Callers to the Immigration Department face the longest wait times: 30 minutes or longer to speak with an agent. One key problem is that the Immigration call centre does not have targets for how long callers should have to wait. A decision by the previous Conservative government to close a number of in-person client offices across Canada in 2012 contributed to the longer wait times, the audit found.
At Employment and Social Development Canada (ESDC), which manages employment-insurance claims, the Canada Pension Plan and old-age security benefits, callers are sent to an automated system when call volumes exceed a certain threshold.
In its response to the findings, ESDC said it's limited by technology and funding.
Veterans Affairs Canada's call centre allows all callers to wait in a queue to speak with an agent. However, the audit found the department stopped offering a teletypewriter (TTY) service for people with impaired hearing without telling veterans. No documentation was found to justify this decision.
For all three departments, more than a million callers who did make it into a queue for an agent eventually gave up on waiting and hung up.
And the auditor general said the situation is unlikely to improve any time soon.
A government strategy to modernize client services adopted in 2017 did not include call centres, even though more than 25 per cent of Canadians use the telephone to contact government. The strategy prioritized providing services online.
In addition, a call-centre modernization project by Shared Services Canada that has taken five years to get off the ground has managed to upgrade only eight of the government's 221 call centres and has no plan for the remaining 213.

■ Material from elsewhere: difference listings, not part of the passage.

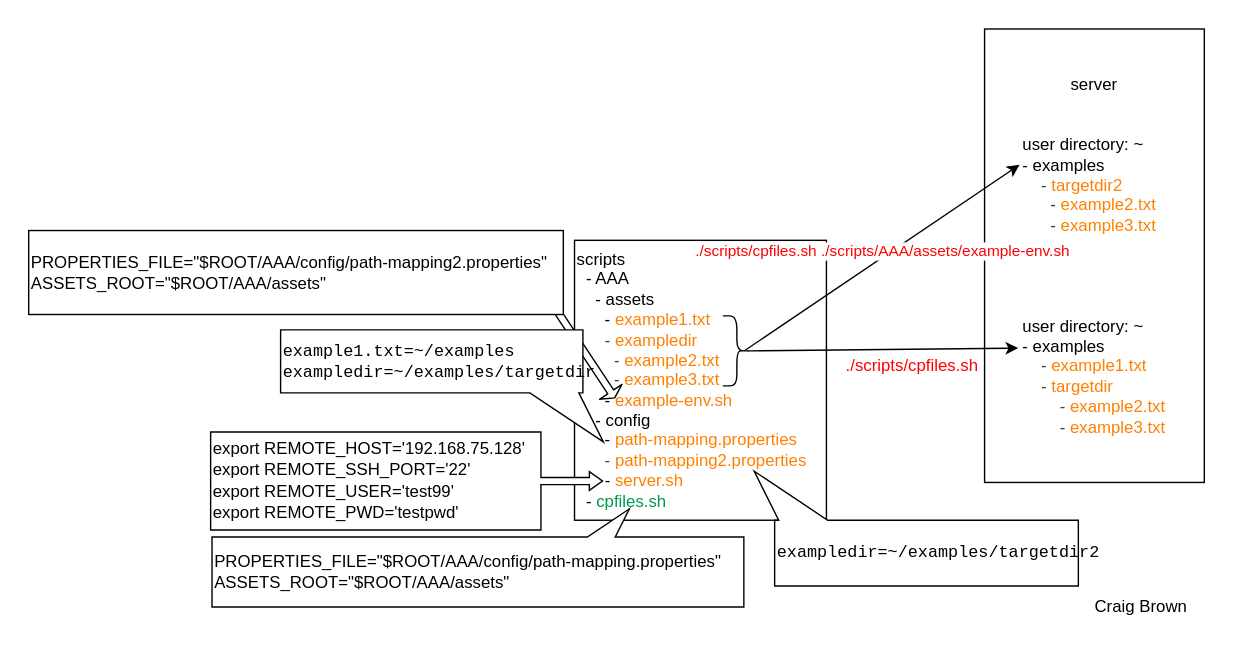
Above: docs/assets/scripts/cpfiles.svg in saidake/simi-sandbox (draw.io), before the change. Source tidied: cells renumbered, new cells last; positions are measured from the earlier drawing's top-left corner, leaving out a move shared by most shapes.
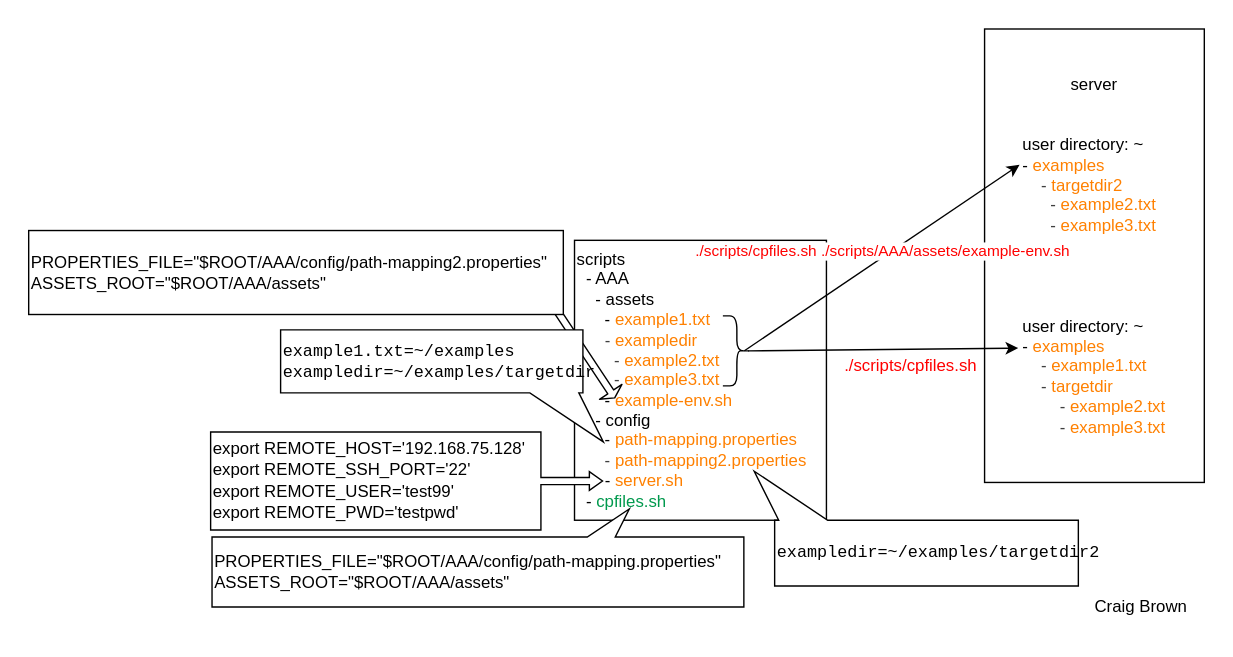
After the change.

What changed in the source:
```diff
@@ -2,7 +2,7 @@
   <root>
     <mxCell id="0" />
     <mxCell id="1" parent="0" />
-    <mxCell id="2" value="&lt;span style=&quot;color: rgb(0, 0, 0);&quot;&gt;server&lt;/span&gt;&lt;div&gt;&lt;br&gt;&lt;/div&gt;&lt;div style=&quot;text-align: left;&quot;&gt;&lt;br&gt;&lt;/div&gt;&lt;div style=&quot;text-align: left;&quot;&gt;&lt;div&gt;user directory: ~&lt;/div&gt;&lt;div style=&quot;text-align: center;&quot;&gt;&lt;div style=&quot;text-align: left;&quot;&gt;- examples&lt;/div&gt;&lt;div style=&quot;text-align: left;&quot;&gt;&lt;font style=&quot;background-color: transparent; color: rgb(255, 128, 0);&quot;&gt;&amp;nbsp; &amp;nbsp;&amp;nbsp;&lt;span style=&quot;color: rgb(63, 63, 63);&quot;&gt;-&amp;nbsp;&lt;/span&gt;targetdir2&lt;/font&gt;&lt;/div&gt;&lt;/div&gt;&lt;div&gt;&amp;nbsp; &amp;nbsp; &amp;nbsp;&amp;nbsp;&lt;font style=&quot;color: rgb(255, 128, 0);&quot;&gt;&lt;span style=&quot;color: rgb(63, 63, 63);&quot;&gt;-&amp;nbsp;&lt;/span&gt;example2.txt&lt;/font&gt;&lt;/div&gt;&lt;div&gt;&amp;nbsp; &amp;nbsp; &amp;nbsp;&amp;nbsp;&lt;font style=&quot;color: rgb(255, 128, 0);&quot;&gt;&lt;span style=&quot;color: rgb(63, 63, 63);&quot;&gt;-&amp;nbsp;&lt;/span&gt;example3.txt&lt;/font&gt;&lt;/div&gt;&lt;/div&gt;&lt;div style=&quot;text-align: left;&quot;&gt;&lt;br&gt;&lt;/div&gt;&lt;div style=&quot;text-align: left;&quot;&gt;&lt;br&gt;&lt;/div&gt;&lt;div style=&quot;text-align: left;&quot;&gt;&lt;br&gt;&lt;/div&gt;&lt;div style=&quot;text-align: left;&quot;&gt;&lt;br&gt;&lt;/div&gt;&lt;div style=&quot;text-align: left;&quot;&gt;user directory: ~&lt;/div&gt;&lt;div&gt;&lt;div style=&quot;text-align: left;&quot;&gt;&lt;span style=&quot;background-color: transparent;&quot;&gt;- examples&lt;/span&gt;&lt;/div&gt;&lt;div style=&quot;text-align: left;&quot;&gt;&lt;span style=&quot;background-color: transparent;&quot;&gt;&amp;nbsp; &amp;nbsp;&amp;nbsp;&lt;/span&gt;&lt;span style=&quot;color: rgb(63, 63, 63);&quot;&gt;-&amp;nbsp;&lt;/span&gt;&lt;span style=&quot;background-color: transparent;&quot;&gt;&lt;font style=&quot;color: rgb(255, 128, 0);&quot;&gt;example1.txt&lt;/font&gt;&lt;/span&gt;&lt;/div&gt;&lt;div style=&quot;text-align: left;&quot;&gt;&lt;span style=&quot;background-color: transparent;&quot;&gt;&lt;font style=&quot;color: rgb(255, 128, 0);&quot;&gt;&amp;nbsp; &amp;nbsp;&amp;nbsp;&lt;/font&gt;&lt;/span&gt;&lt;span style=&quot;color: rgb(63, 63, 63);&quot;&gt;-&amp;nbsp;&lt;/span&gt;&lt;span style=&quot;background-color: transparent;&quot;&gt;&lt;font style=&quot;color: rgb(255, 128, 0);&quot;&gt;targetdir&lt;/font&gt;&lt;/span&gt;&lt;/div&gt;&lt;/div&gt;&lt;div style=&quot;text-align: left;&quot;&gt;&amp;nbsp; &amp;nbsp; &amp;nbsp; &amp;nbsp;&amp;nbsp;&lt;font style=&quot;color: rgb(255, 128, 0);&quot;&gt;&lt;span style=&quot;color: rgb(63, 63, 63);&quot;&gt;-&amp;nbsp;&lt;/span&gt;example2.txt&lt;/font&gt;&lt;/div&gt;&lt;div style=&quot;text-align: left;&quot;&gt;&amp;nbsp; &amp;nbsp; &amp;nbsp; &amp;nbsp;&amp;nbsp;&lt;font style=&quot;color: rgb(255, 128, 0);&quot;&gt;&lt;span style=&quot;color: rgb(63, 63, 63);&quot;&gt;-&amp;nbsp;&lt;/span&gt;example3.txt&lt;/font&gt;&lt;/div&gt;" style="rounded=0;whiteSpace=wrap;html=1;fillColor=#FFFFFF;" parent="1" vertex="1">
+    <mxCell id="2" value="&lt;span style=&quot;color: rgb(0, 0, 0);&quot;&gt;server&lt;/span&gt;&lt;div&gt;&lt;br&gt;&lt;/div&gt;&lt;div style=&quot;text-align: left;&quot;&gt;&lt;br&gt;&lt;/div&gt;&lt;div style=&quot;text-align: left;&quot;&gt;&lt;div&gt;user directory: ~&lt;/div&gt;&lt;div style=&quot;text-align: center;&quot;&gt;&lt;div style=&quot;text-align: left;&quot;&gt;- &lt;font style=&quot;color: rgb(255, 128, 0);&quot;&gt;examples&lt;/font&gt;&lt;/div&gt;&lt;div style=&quot;text-align: left;&quot;&gt;&lt;font style=&quot;background-color: transparent; color: rgb(255, 128, 0);&quot;&gt;&amp;nbsp; &amp;nbsp;&amp;nbsp;&lt;span style=&quot;color: rgb(63, 63, 63);&quot;&gt;-&amp;nbsp;&lt;/span&gt;targetdir2&lt;/font&gt;&lt;/div&gt;&lt;/div&gt;&lt;div&gt;&amp;nbsp; &amp;nbsp; &amp;nbsp;&amp;nbsp;&lt;font style=&quot;color: rgb(255, 128, 0);&quot;&gt;&lt;span style=&quot;color: rgb(63, 63, 63);&quot;&gt;-&amp;nbsp;&lt;/span&gt;example2.txt&lt;/font&gt;&lt;/div&gt;&lt;div&gt;&amp;nbsp; &amp;nbsp; &amp;nbsp;&amp;nbsp;&lt;font style=&quot;color: rgb(255, 128, 0);&quot;&gt;&lt;span style=&quot;color: rgb(63, 63, 63);&quot;&gt;-&amp;nbsp;&lt;/span&gt;example3.txt&lt;/font&gt;&lt;/div&gt;&lt;/div&gt;&lt;div style=&quot;text-align: left;&quot;&gt;&lt;br&gt;&lt;/div&gt;&lt;div style=&quot;text-align: left;&quot;&gt;&lt;br&gt;&lt;/div&gt;&lt;div style=&quot;text-align: left;&quot;&gt;&lt;br&gt;&lt;/div&gt;&lt;div style=&quot;text-align: left;&quot;&gt;&lt;br&gt;&lt;/div&gt;&lt;div style=&quot;text-align: left;&quot;&gt;user directory: ~&lt;/div&gt;&lt;div&gt;&lt;div style=&quot;text-align: left;&quot;&gt;&lt;span style=&quot;background-color: transparent;&quot;&gt;- &lt;font style=&quot;color: rgb(255, 128, 0);&quot;&gt;examples&lt;/font&gt;&lt;/span&gt;&lt;/div&gt;&lt;div style=&quot;text-align: left;&quot;&gt;&lt;span style=&quot;background-color: transparent;&quot;&gt;&amp;nbsp; &amp;nbsp;&amp;nbsp;&lt;/span&gt;&lt;span style=&quot;color: rgb(63, 63, 63);&quot;&gt;-&amp;nbsp;&lt;/span&gt;&lt;span style=&quot;background-color: transparent;&quot;&gt;&lt;font style=&quot;color: rgb(255, 128, 0);&quot;&gt;example1.txt&lt;/font&gt;&lt;/span&gt;&lt;/div&gt;&lt;div style=&quot;text-align: left;&quot;&gt;&lt;span style=&quot;background-color: transparent;&quot;&gt;&lt;font style=&quot;color: rgb(255, 128, 0);&quot;&gt;&amp;nbsp; &amp;nbsp;&amp;nbsp;&lt;/font&gt;&lt;/span&gt;&lt;span style=&quot;color: rgb(63, 63, 63);&quot;&gt;-&amp;nbsp;&lt;/span&gt;&lt;span style=&quot;background-color: transparent;&quot;&gt;&lt;font style=&quot;color: rgb(255, 128, 0);&quot;&gt;targetdir&lt;/font&gt;&lt;/span&gt;&lt;/div&gt;&lt;/div&gt;&lt;div style=&quot;text-align: left;&quot;&gt;&amp;nbsp; &amp;nbsp; &amp;nbsp; &amp;nbsp;&amp;nbsp;&lt;font style=&quot;color: rgb(255, 128, 0);&quot;&gt;&lt;span style=&quot;color: rgb(63, 63, 63);&quot;&gt;-&amp;nbsp;&lt;/span&gt;example2.txt&lt;/font&gt;&lt;/div&gt;&lt;div style=&quot;text-align: left;&quot;&gt;&amp;nbsp; &amp;nbsp; &amp;nbsp; &amp;nbsp;&amp;nbsp;&lt;font style=&quot;color: rgb(255, 128, 0);&quot;&gt;&lt;span style=&quot;color: rgb(63, 63, 63);&quot;&gt;-&amp;nbsp;&lt;/span&gt;example3.txt&lt;/font&gt;&lt;/div&gt;" style="rounded=0;whiteSpace=wrap;html=1;fillColor=#FFFFFF;" parent="1" vertex="1">
       <mxGeometry x="683" width="157" height="324" as="geometry" />
     </mxCell>
     <mxCell id="3" value="&lt;div&gt;&lt;br&gt;&lt;/div&gt;scripts&lt;div&gt;&amp;nbsp; - AAA&lt;/div&gt;&lt;div&gt;&amp;nbsp; &amp;nbsp; - assets&lt;/div&gt;&lt;div&gt;&amp;nbsp; &amp;nbsp; &amp;nbsp; - &lt;font style=&quot;color: rgb(255, 128, 0);&quot;&gt;example1.txt&lt;/font&gt;&lt;/div&gt;&lt;div&gt;&lt;font style=&quot;color: rgb(255, 128, 0);&quot;&gt;&amp;nbsp; &amp;nbsp; &amp;nbsp;&amp;nbsp;&lt;/font&gt;&lt;span style=&quot;color: rgb(63, 63, 63); background-color: transparent;&quot;&gt;- &lt;/span&gt;&lt;span style=&quot;background-color: transparent;&quot;&gt;&lt;font style=&quot;color: rgb(255, 128, 0);&quot;&gt;exampledir&lt;/font&gt;&lt;/span&gt;&lt;/div&gt;&lt;div&gt;&lt;span style=&quot;color: rgb(63, 63, 63); background-color: transparent;&quot;&gt;&amp;nbsp; &amp;nbsp; &amp;nbsp; &amp;nbsp; - &lt;/span&gt;&lt;span style=&quot;background-color: transparent;&quot;&gt;&lt;font style=&quot;color: rgb(255, 128, 0);&quot;&gt;example2.txt&lt;/font&gt;&lt;/span&gt;&lt;/div&gt;&lt;div&gt;&lt;span style=&quot;color: rgb(63, 63, 63); background-color: transparent;&quot;&gt;&amp;nbsp; &amp;nbsp; &amp;nbsp; &amp;nbsp; - &lt;/span&gt;&lt;span style=&quot;background-color: transparent;&quot;&gt;&lt;font style=&quot;color: rgb(255, 128, 0);&quot;&gt;example3.txt&lt;/font&gt;&lt;/span&gt;&lt;/div&gt;&lt;div&gt;&amp;nbsp; &amp;nbsp; &amp;nbsp; - &lt;font style=&quot;color: rgb(255, 128, 0);&quot;&gt;example-env.sh&lt;/font&gt;&lt;/div&gt;&lt;div&gt;&amp;nbsp; &amp;nbsp; - config&lt;/div&gt;&lt;div&gt;&amp;nbsp; &amp;nbsp; &amp;nbsp; - &lt;font style=&quot;color: rgb(255, 128, 0);&quot;&gt;path-mapping.properties&lt;/font&gt;&lt;/div&gt;&lt;div&gt;&lt;font&gt;&lt;span style=&quot;color: rgb(63, 63, 63);&quot;&gt;&amp;nbsp; &amp;nbsp; &amp;nbsp; -&amp;nbsp;&lt;/span&gt;&lt;font style=&quot;color: rgb(255, 128, 0);&quot;&gt;path-mapping2.properties&lt;/font&gt;&lt;/font&gt;&lt;/div&gt;&lt;div&gt;&lt;font style=&quot;color: rgb(255, 128, 0);&quot;&gt;&amp;nbsp; &amp;nbsp; &amp;nbsp;&amp;nbsp;&lt;/font&gt;&lt;font style=&quot;color: rgb(0, 0, 0);&quot;&gt;- &lt;/font&gt;&lt;font style=&quot;color: rgb(255, 128, 0);&quot;&gt;server.sh&lt;/font&gt;&lt;/div&gt;&lt;div&gt;&amp;nbsp; - &lt;font style=&quot;color: rgb(0, 153, 77);&quot;&gt;cpfiles.sh&lt;/font&gt;&lt;/div&gt;&lt;div&gt;&lt;br&gt;&lt;/div&gt;" style="rounded=0;whiteSpace=wrap;html=1;align=left;fillColor=#FFFFFF;" parent="1" vertex="1">
```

"While these call centres wait for modern technology, they face the risk of aging hardware breaking down and software no longer being supported," the audit report says.
All government agencies have accepted the auditor's findings and say they are taking steps to improve service. The Immigration Department hired more call-centre agents in 2018 and is developing strategies to increase access. ESDC says it will review operations once it has been migrated to a new telephone system — a move planned to be completed in 2020. Veterans Affairs said it will extend its TTY services to include all calls handled by its national contact centre.
But NDP immigration critic Jenny Kwan says she was shocked to see a lack of service standards and long wait times for those trying to contact immigration officials by telephone.
"It's astounding that 70 per cent of callers can't even get through to talk to someone live at the other end," she said. "How is this acceptable for the Liberals — for Canadians not to be able to get the most basic information that they deserve?"